Nonetheless, for Veterans Day this year, on the 100th anniversary of Armistice Day, the end of World War I, I also pay homage to them, who were both World War I veterans. Born on 13 December 1893 and 22 February 1896, respectively, near Como, Mississippi, Uncles John Wesley and Jessie were the first two children born to my great-grandparents, John Hector Davis & Mary Danner Davis. My grandmother, Minnie Davis Reed, was the youngest of their nine children. Great-Grandpa John had four additional children.

Wednesday, November 7, 2018

25 Do’s and Don’ts of DNA

I first wrote this in January 2015 with 20 tips. Advancements in DNA technology and more DNA options have surfaced since then, making it necessary for me to update this blog post. Keep in mind, the comical yet serious tone of this post reflects my love for DNA technology. Maybe “addiction” or fanatic is a better word. I don’t desire any professional help for this. Also, these 25 tips are my perspectives. Of course, adoptees are exempt. You don’t have to agree with some of these. However, a written lecture on why I should be thinking the way you do about some of these dos and don’ts may get ignored. You’ve been forewarned. Well, here goes again ……

(1) Please do not take any DNA test without first trying to put together your family tree. DNA test-takers need to have started working on their family tree before jumping to DNA. DNA alone will not magically generate your family tree for you. I’m actually glad it doesn’t because researching is fun. Genealogy research + DNA technology = An Indelible Marriage.

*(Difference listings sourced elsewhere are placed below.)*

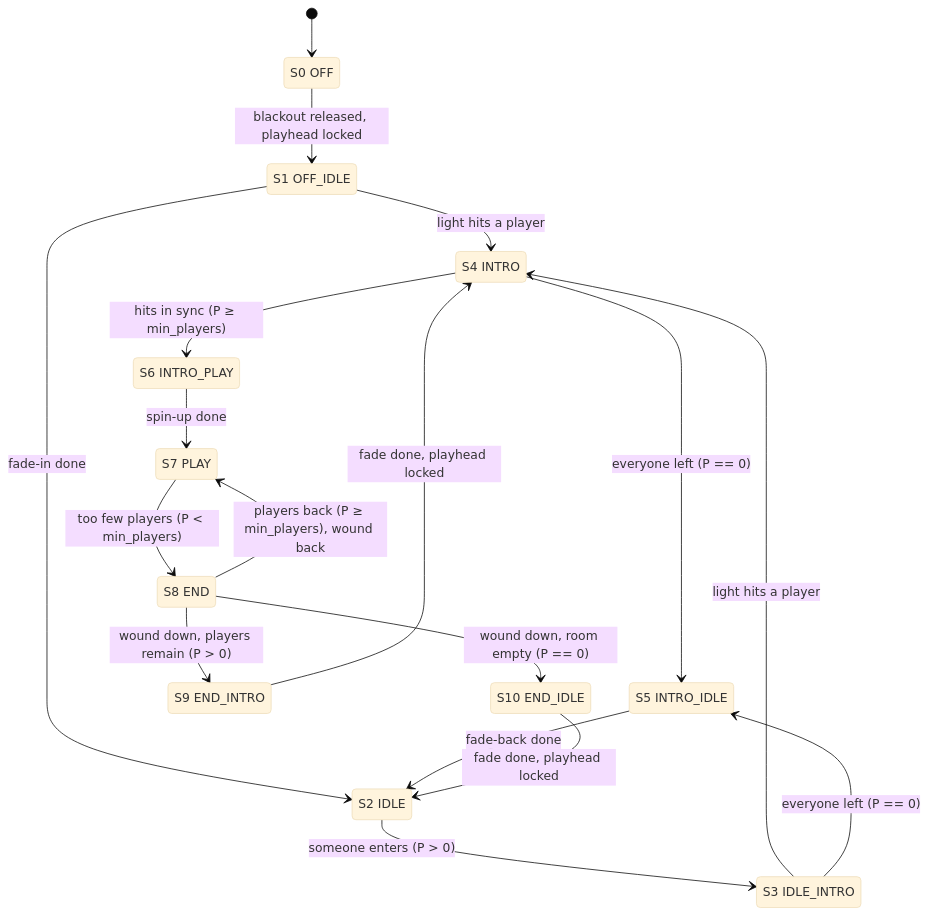
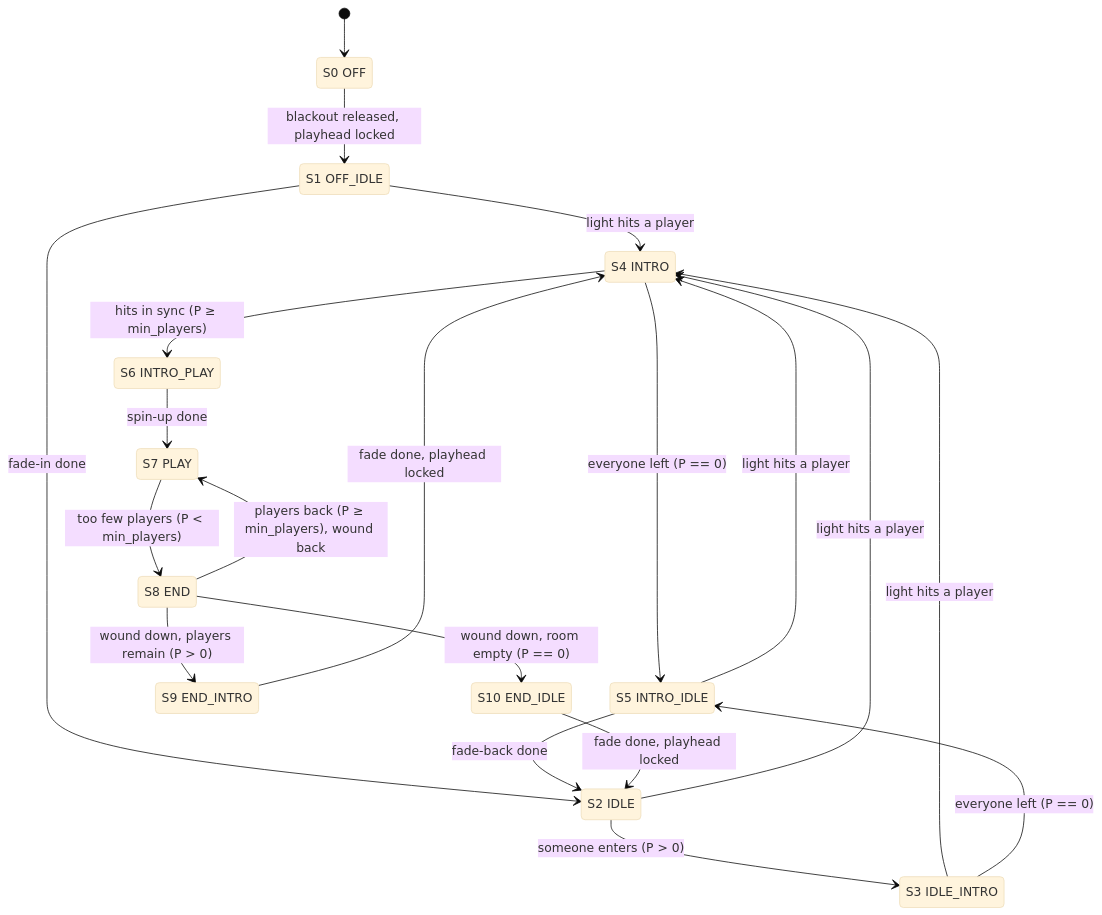
Before and after one commit to moostrik/Poser2: the diagram in apps/white_space/docs/STATES.md, drawn with Mermaid (base theme). The commit also changed other lines of this file and 2 other files, not shown here.

Commit message:
intro hit fix

````diff
--- a/apps/white_space/docs/STATES.md
+++ b/apps/white_space/docs/STATES.md
@@ -66,44 +66,46 @@
 ```mermaid
 stateDiagram-v2
     %% box labels
     OFF        : S0 OFF
     OFF_IDLE   : S1 OFF_IDLE
     IDLE       : S2 IDLE
     IDLE_INTRO : S3 IDLE_INTRO
     INTRO      : S4 INTRO
     INTRO_IDLE : S5 INTRO_IDLE
     INTRO_PLAY : S6 INTRO_PLAY
     PLAY       : S7 PLAY
     END        : S8 END
     END_INTRO  : S9 END_INTRO
     END_IDLE   : S10 END_IDLE
 
     %% transitions, grouped by source state
     [*]        --> OFF
 
     OFF        --> OFF_IDLE   : blackout released, playhead locked
 
     OFF_IDLE   --> INTRO      : light hits a player
     OFF_IDLE   --> IDLE       : fade-in done
 
+    IDLE       --> INTRO      : light hits a player
     IDLE       --> IDLE_INTRO : someone enters (P > 0)
 
     IDLE_INTRO --> INTRO      : light hits a player
     IDLE_INTRO --> INTRO_IDLE : everyone left (P == 0)
 
     INTRO      --> INTRO_IDLE : everyone left (P == 0)
     INTRO      --> INTRO_PLAY : hits in sync (P ≥ min_players)
 
+    INTRO_IDLE --> INTRO      : light hits a player
     INTRO_IDLE --> IDLE       : fade-back done
 
     INTRO_PLAY --> PLAY       : spin-up done
 
     PLAY       --> END        : too few players (P < min_players)
 
     END        --> PLAY       : players back (P ≥ min_players), wound back
     END        --> END_INTRO  : wound down, players remain (P > 0)
     END        --> END_IDLE   : wound down, room empty (P == 0)
 
     END_INTRO  --> INTRO      : fade done, playhead locked
     END_IDLE   --> IDLE       : fade done, playhead locked
 ```
````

(2) After you get your DNA results from either AncestryDNA, 23andMe, MyHeritage, FamilyTree DNA (FTDNA), or etc., some of your DNA matches may send you a message. Please respond. Also, if you took the 23andMe test, please accept invitations to share ancestry reports. It’s your choice if you want strangers to also see your health reports. To ignore someone’s message is just rude and disrespectful, in my opinion. The “I Don’t Have Time” excuse will likely fall on deaf ears. Utilizing DNA to uncover family histories and to solve family mysteries is a serious matter for many. If you are not interested in communicating with DNA matches, think about opting out of making yourself visible. We don’t need to see your name and be reminded how rude you are being by not responding, especially if we share a lot of DNA.